What does the cloud have to do with sales and use tax? Plenty! Just ask Carolynn Kranz, managing member of Industry Sales Tax Solutions and Kranz & Associates, PLLC in Washington, D.C., and one of this year’s conference speakers at CRUSH AUSTIN 2017, Avalara’s national tax compliance conference May 2–3 in Austin, Texas. Carolynn told us more about her topic, what CRUSH attendees will learn, and what she is most looking forward to at this year’s conference.

Accounting professionals and business owners are attending CRUSH 2017; why would they need to know more about navigating the cloud to better serve their customers or get their job done?

If a company is not selling cloud-related products and services, they are certainly purchasing them. So, as a result, this is an issue for accountants and businesses — and really all taxpayers — due to major tax implications that vary by state.

The title for your session at CRUSH AUSTIN is “Navigating the Cloud: A Sales & Use Tax Guide.” Tell us what you’re covering in this session.

We’ll talk about the taxability of cloud-computing services, including Software as a Service, Platform as a Service, and Infrastructure as a Service, better known by the acronyms SaaS, PaaS, and IaaS. Attendees will understand five tools to better position their company in the event of an audit or when planning for future cloud purchases, and we’ll dive into other issues, including characterization, sourcing, the impact of contractual language, and more.

What are some of the key concepts you hope attendees take home?

I hope attendees will understand:

  • The basic cloud models
  • The states’ varying approaches to taxing these models
  • Issues that are particular to sellers and purchasers — and issues that can be unique to one another as well
  • Possible remedies for addressing these issues

Why do you feel businesses ignore, or are unaware of, the cloud and the taxability of cloud purchases, and what potential ramifications do the businesses face?

It may be that the business is located in a state that does not tax cloud-related transactions, or that the business is not paying close attention to its high tech spend. However, remember that all companies are using the cloud, whether for remotely accessed software, web hosting, data storage, or disaster recovery.

What is one of the points from your session you think is the most impactful?

Sellers have often configured their sales tax system to charge only one state’s tax on a particular transaction, which results in sellers making a taxability determination that often results in one state’s tax being charged on 100 percent of a transaction. Yet, in the case of cloud services, sales tax generally follows the user’s location and is apportioned to multiple states. Therefore, tax is often incorrectly charged by the seller to the purchaser.

How do you feel technology helps speed sales tax compliance and reporting?

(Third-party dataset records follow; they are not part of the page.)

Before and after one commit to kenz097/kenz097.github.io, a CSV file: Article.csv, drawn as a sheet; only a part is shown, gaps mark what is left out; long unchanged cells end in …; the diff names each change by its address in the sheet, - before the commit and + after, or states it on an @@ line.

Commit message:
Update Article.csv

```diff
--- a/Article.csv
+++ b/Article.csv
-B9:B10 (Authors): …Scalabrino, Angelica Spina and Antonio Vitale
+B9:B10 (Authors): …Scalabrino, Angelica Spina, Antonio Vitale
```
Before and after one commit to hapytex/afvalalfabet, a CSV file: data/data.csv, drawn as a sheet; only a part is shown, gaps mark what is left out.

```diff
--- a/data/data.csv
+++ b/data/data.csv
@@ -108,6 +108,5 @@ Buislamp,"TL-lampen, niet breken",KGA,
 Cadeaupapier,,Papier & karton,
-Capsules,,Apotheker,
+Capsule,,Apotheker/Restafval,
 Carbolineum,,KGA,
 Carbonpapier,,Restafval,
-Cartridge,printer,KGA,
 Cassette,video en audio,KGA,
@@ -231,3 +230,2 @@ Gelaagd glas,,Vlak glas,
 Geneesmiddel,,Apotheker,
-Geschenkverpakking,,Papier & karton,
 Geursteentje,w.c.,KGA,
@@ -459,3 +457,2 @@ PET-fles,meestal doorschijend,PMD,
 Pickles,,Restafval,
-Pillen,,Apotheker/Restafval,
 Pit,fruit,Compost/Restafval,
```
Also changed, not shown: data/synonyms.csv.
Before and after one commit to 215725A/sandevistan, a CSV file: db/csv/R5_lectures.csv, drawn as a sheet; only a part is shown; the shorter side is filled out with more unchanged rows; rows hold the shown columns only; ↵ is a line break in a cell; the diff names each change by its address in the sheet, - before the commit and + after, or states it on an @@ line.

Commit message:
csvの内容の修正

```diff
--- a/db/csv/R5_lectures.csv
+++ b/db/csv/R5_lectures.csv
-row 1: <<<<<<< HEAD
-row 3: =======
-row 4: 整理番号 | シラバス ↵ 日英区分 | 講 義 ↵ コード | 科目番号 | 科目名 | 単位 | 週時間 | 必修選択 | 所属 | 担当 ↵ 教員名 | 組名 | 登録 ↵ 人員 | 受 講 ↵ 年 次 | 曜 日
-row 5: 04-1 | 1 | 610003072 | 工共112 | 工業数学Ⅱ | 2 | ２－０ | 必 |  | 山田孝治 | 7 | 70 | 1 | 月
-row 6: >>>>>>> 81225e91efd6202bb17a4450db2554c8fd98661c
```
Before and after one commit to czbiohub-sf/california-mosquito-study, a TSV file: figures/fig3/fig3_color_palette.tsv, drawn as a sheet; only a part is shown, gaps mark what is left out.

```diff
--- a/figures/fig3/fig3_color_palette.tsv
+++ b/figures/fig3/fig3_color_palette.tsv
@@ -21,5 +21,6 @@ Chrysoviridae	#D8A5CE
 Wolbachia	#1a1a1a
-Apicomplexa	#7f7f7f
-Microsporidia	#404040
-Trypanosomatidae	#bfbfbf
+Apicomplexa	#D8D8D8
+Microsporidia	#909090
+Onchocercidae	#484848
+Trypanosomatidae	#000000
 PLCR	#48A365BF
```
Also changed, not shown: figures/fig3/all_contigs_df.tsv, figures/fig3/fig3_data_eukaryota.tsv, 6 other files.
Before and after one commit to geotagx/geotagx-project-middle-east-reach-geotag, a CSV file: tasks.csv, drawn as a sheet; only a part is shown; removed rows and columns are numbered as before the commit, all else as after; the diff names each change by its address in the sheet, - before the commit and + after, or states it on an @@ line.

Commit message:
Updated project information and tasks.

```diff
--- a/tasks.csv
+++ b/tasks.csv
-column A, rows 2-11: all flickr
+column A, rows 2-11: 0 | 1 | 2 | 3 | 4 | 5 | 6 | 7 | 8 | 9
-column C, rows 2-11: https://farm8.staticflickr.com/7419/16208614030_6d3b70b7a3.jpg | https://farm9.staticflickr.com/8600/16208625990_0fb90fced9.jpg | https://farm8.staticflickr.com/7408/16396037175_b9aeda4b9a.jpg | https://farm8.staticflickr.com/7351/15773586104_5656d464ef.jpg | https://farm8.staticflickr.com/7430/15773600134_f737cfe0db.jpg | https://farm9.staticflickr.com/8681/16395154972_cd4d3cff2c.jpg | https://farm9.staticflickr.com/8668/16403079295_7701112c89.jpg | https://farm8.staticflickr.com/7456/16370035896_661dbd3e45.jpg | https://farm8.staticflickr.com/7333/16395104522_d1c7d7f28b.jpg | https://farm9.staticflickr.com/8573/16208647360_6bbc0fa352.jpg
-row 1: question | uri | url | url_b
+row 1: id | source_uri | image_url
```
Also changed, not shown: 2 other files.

When configured properly, technology assures proper tax compliance on a real-time basis, with streamlined reporting and better audit processes.

What are you looking forward to most at CRUSH AUSTIN?

Networking with friends and colleagues.

Join Carolynn for her session, “Navigating the Cloud: A Sales & Use Tax Guide,” on May 2. For more information on CRUSH AUSTIN 2017, visit our website that includes all conference sessions, speaker bios, location information, after-hours activities, and more!